:: Exercise ::
What lines of the data hold the string "enclosure"? Pull each one out.

(Listed records)

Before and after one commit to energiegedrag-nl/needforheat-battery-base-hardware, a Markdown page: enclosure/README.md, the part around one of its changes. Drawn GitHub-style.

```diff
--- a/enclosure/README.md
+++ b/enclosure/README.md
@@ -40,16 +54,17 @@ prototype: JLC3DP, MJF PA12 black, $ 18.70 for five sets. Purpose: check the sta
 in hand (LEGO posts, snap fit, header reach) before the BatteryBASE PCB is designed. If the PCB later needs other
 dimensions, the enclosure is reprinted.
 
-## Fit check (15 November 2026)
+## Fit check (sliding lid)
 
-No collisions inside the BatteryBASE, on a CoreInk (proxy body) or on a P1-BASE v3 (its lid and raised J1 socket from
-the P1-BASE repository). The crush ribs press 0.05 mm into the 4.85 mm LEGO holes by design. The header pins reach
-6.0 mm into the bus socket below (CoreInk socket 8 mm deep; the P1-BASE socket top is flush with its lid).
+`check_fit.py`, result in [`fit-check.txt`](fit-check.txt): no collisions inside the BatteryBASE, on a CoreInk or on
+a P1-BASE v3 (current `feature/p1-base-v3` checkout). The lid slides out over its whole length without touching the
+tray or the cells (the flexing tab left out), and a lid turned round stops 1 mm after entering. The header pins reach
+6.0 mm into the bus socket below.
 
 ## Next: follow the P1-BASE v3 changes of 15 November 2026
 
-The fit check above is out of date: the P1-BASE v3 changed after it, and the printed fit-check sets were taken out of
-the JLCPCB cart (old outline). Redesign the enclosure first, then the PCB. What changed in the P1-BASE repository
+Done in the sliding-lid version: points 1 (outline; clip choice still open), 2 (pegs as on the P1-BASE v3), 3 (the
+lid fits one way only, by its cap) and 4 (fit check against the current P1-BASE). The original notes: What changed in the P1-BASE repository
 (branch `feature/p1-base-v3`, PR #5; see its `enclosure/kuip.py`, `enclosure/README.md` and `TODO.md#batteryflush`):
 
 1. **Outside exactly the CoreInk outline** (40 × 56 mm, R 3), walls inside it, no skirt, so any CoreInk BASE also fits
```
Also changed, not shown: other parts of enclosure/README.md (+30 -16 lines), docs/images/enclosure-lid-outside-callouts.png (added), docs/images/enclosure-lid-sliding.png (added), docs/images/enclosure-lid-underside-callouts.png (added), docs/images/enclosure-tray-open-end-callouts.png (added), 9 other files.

(End Listed records)
(Listed records)

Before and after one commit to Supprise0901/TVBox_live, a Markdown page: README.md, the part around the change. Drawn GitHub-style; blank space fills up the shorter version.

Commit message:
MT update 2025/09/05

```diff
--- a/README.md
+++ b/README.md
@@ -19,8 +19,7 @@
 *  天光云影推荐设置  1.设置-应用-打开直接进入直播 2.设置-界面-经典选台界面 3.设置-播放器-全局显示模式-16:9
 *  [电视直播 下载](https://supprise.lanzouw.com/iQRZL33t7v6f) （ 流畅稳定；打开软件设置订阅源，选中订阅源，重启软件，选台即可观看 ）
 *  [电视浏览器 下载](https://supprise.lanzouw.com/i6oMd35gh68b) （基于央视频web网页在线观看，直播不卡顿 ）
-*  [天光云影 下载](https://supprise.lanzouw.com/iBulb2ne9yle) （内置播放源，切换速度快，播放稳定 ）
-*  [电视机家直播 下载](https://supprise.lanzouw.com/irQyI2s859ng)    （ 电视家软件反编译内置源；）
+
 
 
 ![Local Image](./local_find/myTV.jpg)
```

(End Listed records)

:: Result for this task ::
Before and after one commit to energiegedrag-nl/needforheat-battery-base-hardware, a Markdown page: enclosure/README.md, the part around one of its changes. Drawn GitHub-style.
--- a/enclosure/README.md
+++ b/enclosure/README.md
 dimensions, the enclosure is reprinted.
-the JLCPCB cart (old outline). Redesign the enclosure first, then the PCB. What changed in the P1-BASE repository
 (branch `feature/p1-base-v3`, PR #5; see its `enclosure/kuip.py`, `enclosure/README.md` and `TODO.md#batteryflush`):
Also changed, not shown: other parts of enclosure/README.md (+30 -16 lines), docs/images/enclosure-lid-outside-callouts.png (added), docs/images/enclosure-lid-sliding.png (added), docs/images/enclosure-lid-underside-callouts.png (added), docs/images/enclosure-tray-open-end-callouts.png (added), 9 other files.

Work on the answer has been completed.